[Code change snippets]
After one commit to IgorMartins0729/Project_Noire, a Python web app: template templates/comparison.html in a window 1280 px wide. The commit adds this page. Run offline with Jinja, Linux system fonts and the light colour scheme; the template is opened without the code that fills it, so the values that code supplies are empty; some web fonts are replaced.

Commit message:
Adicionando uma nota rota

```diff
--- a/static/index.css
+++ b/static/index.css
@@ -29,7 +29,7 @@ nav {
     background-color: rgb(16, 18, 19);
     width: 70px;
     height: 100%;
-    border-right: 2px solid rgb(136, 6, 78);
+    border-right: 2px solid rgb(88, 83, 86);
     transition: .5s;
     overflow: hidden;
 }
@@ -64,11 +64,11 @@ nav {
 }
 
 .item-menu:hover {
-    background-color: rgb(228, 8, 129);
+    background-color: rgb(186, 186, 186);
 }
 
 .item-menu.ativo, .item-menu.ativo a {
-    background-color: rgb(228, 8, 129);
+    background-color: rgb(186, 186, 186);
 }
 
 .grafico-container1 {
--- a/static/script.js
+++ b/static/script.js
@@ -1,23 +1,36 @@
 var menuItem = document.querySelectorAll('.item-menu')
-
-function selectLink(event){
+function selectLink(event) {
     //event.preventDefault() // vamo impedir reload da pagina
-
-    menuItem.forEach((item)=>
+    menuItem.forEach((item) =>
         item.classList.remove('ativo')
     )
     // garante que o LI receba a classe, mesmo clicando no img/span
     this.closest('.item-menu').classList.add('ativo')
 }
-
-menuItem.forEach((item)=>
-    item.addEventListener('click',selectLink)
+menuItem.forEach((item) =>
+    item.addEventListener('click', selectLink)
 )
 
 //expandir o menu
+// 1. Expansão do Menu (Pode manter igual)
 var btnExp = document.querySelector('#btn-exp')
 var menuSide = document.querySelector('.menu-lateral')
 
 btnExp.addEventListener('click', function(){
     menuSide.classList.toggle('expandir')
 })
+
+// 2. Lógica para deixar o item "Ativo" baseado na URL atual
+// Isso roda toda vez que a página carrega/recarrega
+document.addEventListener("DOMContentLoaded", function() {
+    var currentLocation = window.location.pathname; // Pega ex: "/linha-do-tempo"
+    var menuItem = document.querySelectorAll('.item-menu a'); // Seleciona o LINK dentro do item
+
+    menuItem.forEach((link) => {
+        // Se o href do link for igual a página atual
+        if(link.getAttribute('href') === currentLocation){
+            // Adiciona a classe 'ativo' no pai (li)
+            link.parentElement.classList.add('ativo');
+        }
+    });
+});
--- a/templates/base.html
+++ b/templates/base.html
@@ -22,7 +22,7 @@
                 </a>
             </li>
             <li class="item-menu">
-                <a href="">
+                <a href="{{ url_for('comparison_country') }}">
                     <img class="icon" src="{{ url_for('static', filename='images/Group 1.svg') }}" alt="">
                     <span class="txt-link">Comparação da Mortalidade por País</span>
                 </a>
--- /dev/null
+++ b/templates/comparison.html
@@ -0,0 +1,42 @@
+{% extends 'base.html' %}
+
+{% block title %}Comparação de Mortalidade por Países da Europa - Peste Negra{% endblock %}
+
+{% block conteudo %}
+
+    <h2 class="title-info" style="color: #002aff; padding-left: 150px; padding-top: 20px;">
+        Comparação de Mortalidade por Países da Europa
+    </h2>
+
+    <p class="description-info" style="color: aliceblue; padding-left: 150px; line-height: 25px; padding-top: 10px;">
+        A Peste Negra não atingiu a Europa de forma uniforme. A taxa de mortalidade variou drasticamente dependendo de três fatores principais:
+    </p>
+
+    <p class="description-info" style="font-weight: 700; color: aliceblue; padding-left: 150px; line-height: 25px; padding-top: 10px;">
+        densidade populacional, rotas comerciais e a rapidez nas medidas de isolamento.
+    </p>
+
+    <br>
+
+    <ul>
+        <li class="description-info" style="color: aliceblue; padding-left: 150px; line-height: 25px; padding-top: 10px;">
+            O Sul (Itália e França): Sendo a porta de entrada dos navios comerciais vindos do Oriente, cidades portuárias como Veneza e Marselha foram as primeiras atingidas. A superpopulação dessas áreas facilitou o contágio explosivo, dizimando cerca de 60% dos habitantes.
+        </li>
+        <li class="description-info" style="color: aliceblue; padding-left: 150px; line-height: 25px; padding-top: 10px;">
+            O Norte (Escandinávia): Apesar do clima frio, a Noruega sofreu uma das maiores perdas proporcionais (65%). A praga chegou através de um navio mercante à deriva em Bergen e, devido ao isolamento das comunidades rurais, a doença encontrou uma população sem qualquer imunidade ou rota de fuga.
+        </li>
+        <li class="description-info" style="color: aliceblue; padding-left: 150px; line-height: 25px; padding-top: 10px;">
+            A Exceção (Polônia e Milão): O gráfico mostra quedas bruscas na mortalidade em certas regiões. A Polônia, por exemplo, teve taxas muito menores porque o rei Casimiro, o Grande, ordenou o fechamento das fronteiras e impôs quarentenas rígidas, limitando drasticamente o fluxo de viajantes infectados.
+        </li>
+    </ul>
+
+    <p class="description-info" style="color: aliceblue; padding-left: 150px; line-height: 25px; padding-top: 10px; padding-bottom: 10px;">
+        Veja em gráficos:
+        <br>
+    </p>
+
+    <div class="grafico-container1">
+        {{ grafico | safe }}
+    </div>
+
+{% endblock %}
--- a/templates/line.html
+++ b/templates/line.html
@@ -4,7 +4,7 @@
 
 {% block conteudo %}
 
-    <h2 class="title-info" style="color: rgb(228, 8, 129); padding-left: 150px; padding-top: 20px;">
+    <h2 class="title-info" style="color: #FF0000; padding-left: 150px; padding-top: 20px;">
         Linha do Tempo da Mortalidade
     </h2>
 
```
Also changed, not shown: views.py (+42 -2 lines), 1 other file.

Exercise brief =
Every line of the records above needs to be given again exactly.

Reply to the task =
After one commit to IgorMartins0729/Project_Noire, a Python web app: template templates/comparison.html in a window 1280 px wide. The commit adds this page. Run offline with Jinja, Linux system fonts and the light colour scheme; the template is opened without the code that fills it, so the values that code supplies are empty; some web fonts are replaced.

Commit message:
Adicionando uma nota rota

```diff
--- a/static/index.css
+++ b/static/index.css
@@ -29,7 +29,7 @@ nav {
     background-color: rgb(16, 18, 19);
     width: 70px;
     height: 100%;
-    border-right: 2px solid rgb(136, 6, 78);
+    border-right: 2px solid rgb(88, 83, 86);
     transition: .5s;
     overflow: hidden;
 }
@@ -64,11 +64,11 @@ nav {
 }
 
 .item-menu:hover {
-    background-color: rgb(228, 8, 129);
+    background-color: rgb(186, 186, 186);
 }
 
 .item-menu.ativo, .item-menu.ativo a {
-    background-color: rgb(228, 8, 129);
+    background-color: rgb(186, 186, 186);
 }
 
 .grafico-container1 {
--- a/static/script.js
+++ b/static/script.js
@@ -1,23 +1,36 @@
 var menuItem = document.querySelectorAll('.item-menu')
-
-function selectLink(event){
+function selectLink(event) {
     //event.preventDefault() // vamo impedir reload da pagina
-
-    menuItem.forEach((item)=>
+    menuItem.forEach((item) =>
         item.classList.remove('ativo')
     )
     // garante que o LI receba a classe, mesmo clicando no img/span
     this.closest('.item-menu').classList.add('ativo')
 }
-
-menuItem.forEach((item)=>
-    item.addEventListener('click',selectLink)
+menuItem.forEach((item) =>
+    item.addEventListener('click', selectLink)
 )
 
 //expandir o menu
+// 1. Expansão do Menu (Pode manter igual)
 var btnExp = document.querySelector('#btn-exp')
 var menuSide = document.querySelector('.menu-lateral')
 
 btnExp.addEventListener('click', function(){
     menuSide.classList.toggle('expandir')
 })
+
+// 2. Lógica para deixar o item "Ativo" baseado na URL atual
+// Isso roda toda vez que a página carrega/recarrega
+document.addEventListener("DOMContentLoaded", function() {
+    var currentLocation = window.location.pathname; // Pega ex: "/linha-do-tempo"
+    var menuItem = document.querySelectorAll('.item-menu a'); // Seleciona o LINK dentro do item
+
+    menuItem.forEach((link) => {
+        // Se o href do link for igual a página atual
+        if(link.getAttribute('href') === currentLocation){
+            // Adiciona a classe 'ativo' no pai (li)
+            link.parentElement.classList.add('ativo');
+        }
+    });
+});
--- a/templates/base.html
+++ b/templates/base.html
@@ -22,7 +22,7 @@
                 </a>
             </li>
             <li class="item-menu">
-                <a href="">
+                <a href="{{ url_for('comparison_country') }}">
                     <img class="icon" src="{{ url_for('static', filename='images/Group 1.svg') }}" alt="">
                     <span class="txt-link">Comparação da Mortalidade por País</span>
                 </a>
--- /dev/null
+++ b/templates/comparison.html
@@ -0,0 +1,42 @@
+{% extends 'base.html' %}
+
+{% block title %}Comparação de Mortalidade por Países da Europa - Peste Negra{% endblock %}
+
+{% block conteudo %}
+
+    <h2 class="title-info" style="color: #002aff; padding-left: 150px; padding-top: 20px;">
+        Comparação de Mortalidade por Países da Europa
+    </h2>
+
+    <p class="description-info" style="color: aliceblue; padding-left: 150px; line-height: 25px; padding-top: 10px;">
+        A Peste Negra não atingiu a Europa de forma uniforme. A taxa de mortalidade variou drasticamente dependendo de três fatores principais:
+    </p>
+
+    <p class="description-info" style="font-weight: 700; color: aliceblue; padding-left: 150px; line-height: 25px; padding-top: 10px;">
+        densidade populacional, rotas comerciais e a rapidez nas medidas de isolamento.
+    </p>
+
+    <br>
+
+    <ul>
+        <li class="description-info" style="color: aliceblue; padding-left: 150px; line-height: 25px; padding-top: 10px;">
+            O Sul (Itália e França): Sendo a porta de entrada dos navios comerciais vindos do Oriente, cidades portuárias como Veneza e Marselha foram as primeiras atingidas. A superpopulação dessas áreas facilitou o contágio explosivo, dizimando cerca de 60% dos habitantes.
+        </li>
+        <li class="description-info" style="color: aliceblue; padding-left: 150px; line-height: 25px; padding-top: 10px;">
+            O Norte (Escandinávia): Apesar do clima frio, a Noruega sofreu uma das maiores perdas proporcionais (65%). A praga chegou através de um navio mercante à deriva em Bergen e, devido ao isolamento das comunidades rurais, a doença encontrou uma população sem qualquer imunidade ou rota de fuga.
+        </li>
+        <li class="description-info" style="color: aliceblue; padding-left: 150px; line-height: 25px; padding-top: 10px;">
+            A Exceção (Polônia e Milão): O gráfico mostra quedas bruscas na mortalidade em certas regiões. A Polônia, por exemplo, teve taxas muito menores porque o rei Casimiro, o Grande, ordenou o fechamento das fronteiras e impôs quarentenas rígidas, limitando drasticamente o fluxo de viajantes infectados.
+        </li>
+    </ul>
+
+    <p class="description-info" style="color: aliceblue; padding-left: 150px; line-height: 25px; padding-top: 10px; padding-bottom: 10px;">
+        Veja em gráficos:
+        <br>
+    </p>
+
+    <div class="grafico-container1">
+        {{ grafico | safe }}
+    </div>
+
+{% endblock %}
--- a/templates/line.html
+++ b/templates/line.html
@@ -4,7 +4,7 @@
 
 {% block conteudo %}
 
-    <h2 class="title-info" style="color: rgb(228, 8, 129); padding-left: 150px; padding-top: 20px;">
+    <h2 class="title-info" style="color: #FF0000; padding-left: 150px; padding-top: 20px;">
         Linha do Tempo da Mortalidade
     </h2>
 
```
Also changed, not shown: views.py (+42 -2 lines), 1 other file.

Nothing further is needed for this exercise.